What is Ethernet?

Introduction to Ethernet

What is Ethernet

Since several decades, Ethernet has proven to be a relatively inexpensive, reasonably fast, and very popular LAN technology. This tutorial explains the basic functionality of this technology and how it can be used in home and business networks.


Engineers Bob Metcalfe and D.R. Boggs developed the beginning in 1972. Industry standards based on their work was established in 1980 under the IEEE 802.3 set of specifications.

Its specifications with low-level data transmission protocols and the technical details manufacturers need to know to build the products like cards and cables.

This technology has developed and matured over a long period of time. The average consumer can generally use off-the-shelf Ethernet products to work as designed, and work together.


Traditional technology supports data transfer speeds of 10 megabits per second (Mbps). The performance requirements of networks increased over time, the industry created additional specifications for Fast Ethernet and Gigabit Ethernet. Fast Ethernet extends traditional performance to 100 Mbps and Gigabit Ethernet up to 1000 Mbps speeds. Although the products are not available to the average consumer, 10 Gigabit Ethernet (10000 Mbps) also exist and are used in some corporate networks and the Internet 2.

These cables are also manufactured according to any of the various standard specifications. The most popular cable in current use, Category 5 or CAT5 cable, supports both traditional and Fast Technology.

The Category 5e (Cat5e) cable and CAT6 supports Gigabit Ethernet.

Connect the cables to a computer (or another network device), a person plugs a cable directly to the port of the device.
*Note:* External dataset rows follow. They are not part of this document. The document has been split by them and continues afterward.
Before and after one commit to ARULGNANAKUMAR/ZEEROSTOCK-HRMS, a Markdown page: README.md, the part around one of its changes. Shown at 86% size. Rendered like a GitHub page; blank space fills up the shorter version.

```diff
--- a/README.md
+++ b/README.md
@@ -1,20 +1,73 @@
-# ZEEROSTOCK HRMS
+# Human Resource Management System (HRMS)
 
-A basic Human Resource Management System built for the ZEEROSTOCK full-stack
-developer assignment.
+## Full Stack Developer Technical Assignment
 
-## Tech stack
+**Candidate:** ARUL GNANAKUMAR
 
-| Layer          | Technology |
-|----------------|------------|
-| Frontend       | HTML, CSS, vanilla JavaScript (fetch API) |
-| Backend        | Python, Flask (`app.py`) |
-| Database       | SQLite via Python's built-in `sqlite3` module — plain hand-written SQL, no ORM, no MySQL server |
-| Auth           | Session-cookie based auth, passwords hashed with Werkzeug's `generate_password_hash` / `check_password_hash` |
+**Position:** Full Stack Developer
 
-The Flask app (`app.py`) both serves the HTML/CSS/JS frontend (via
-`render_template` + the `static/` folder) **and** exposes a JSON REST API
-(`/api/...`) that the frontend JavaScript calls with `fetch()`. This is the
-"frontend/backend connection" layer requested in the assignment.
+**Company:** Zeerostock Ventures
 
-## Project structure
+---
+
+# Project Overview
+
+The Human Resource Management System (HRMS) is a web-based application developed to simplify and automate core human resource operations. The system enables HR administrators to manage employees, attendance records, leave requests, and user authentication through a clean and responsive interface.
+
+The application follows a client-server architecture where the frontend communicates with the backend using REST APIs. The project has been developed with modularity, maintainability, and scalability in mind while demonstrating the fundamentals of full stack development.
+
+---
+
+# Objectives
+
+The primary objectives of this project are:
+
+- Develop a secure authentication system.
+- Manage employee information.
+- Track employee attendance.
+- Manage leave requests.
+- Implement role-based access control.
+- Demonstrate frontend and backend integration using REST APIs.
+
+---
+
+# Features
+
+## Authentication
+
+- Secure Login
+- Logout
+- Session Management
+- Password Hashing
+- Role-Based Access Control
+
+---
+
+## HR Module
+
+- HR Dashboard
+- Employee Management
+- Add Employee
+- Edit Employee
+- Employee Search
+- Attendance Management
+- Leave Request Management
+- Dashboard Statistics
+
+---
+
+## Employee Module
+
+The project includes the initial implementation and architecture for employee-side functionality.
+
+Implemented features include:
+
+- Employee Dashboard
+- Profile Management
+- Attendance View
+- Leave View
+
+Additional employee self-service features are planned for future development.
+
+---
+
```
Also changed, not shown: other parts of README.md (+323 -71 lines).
Some devices without Ethernet support can also support its connections via dongles, including USB-to-Ethernet adapters.

These cables use connectors used are very similar to the RJ-45 connector with traditional phones.

For students: In the OSI model, This technology operates at the physical and data link layers – Layers One and Two respectively. This Technology supports all popular network protocols and parent, especially TCP / IP.


Often referred to as Thicknet, 10Base5 was the first incarnation of this technology. The industry used Thicknet in the 1980s appeared to 10Base2 Thinnet. Compared to Thicknet, Thinnet offered the advantage of thinner (5 mm vs. 10 mm) and flexible cabling, making it easier to wire for Ethernet office.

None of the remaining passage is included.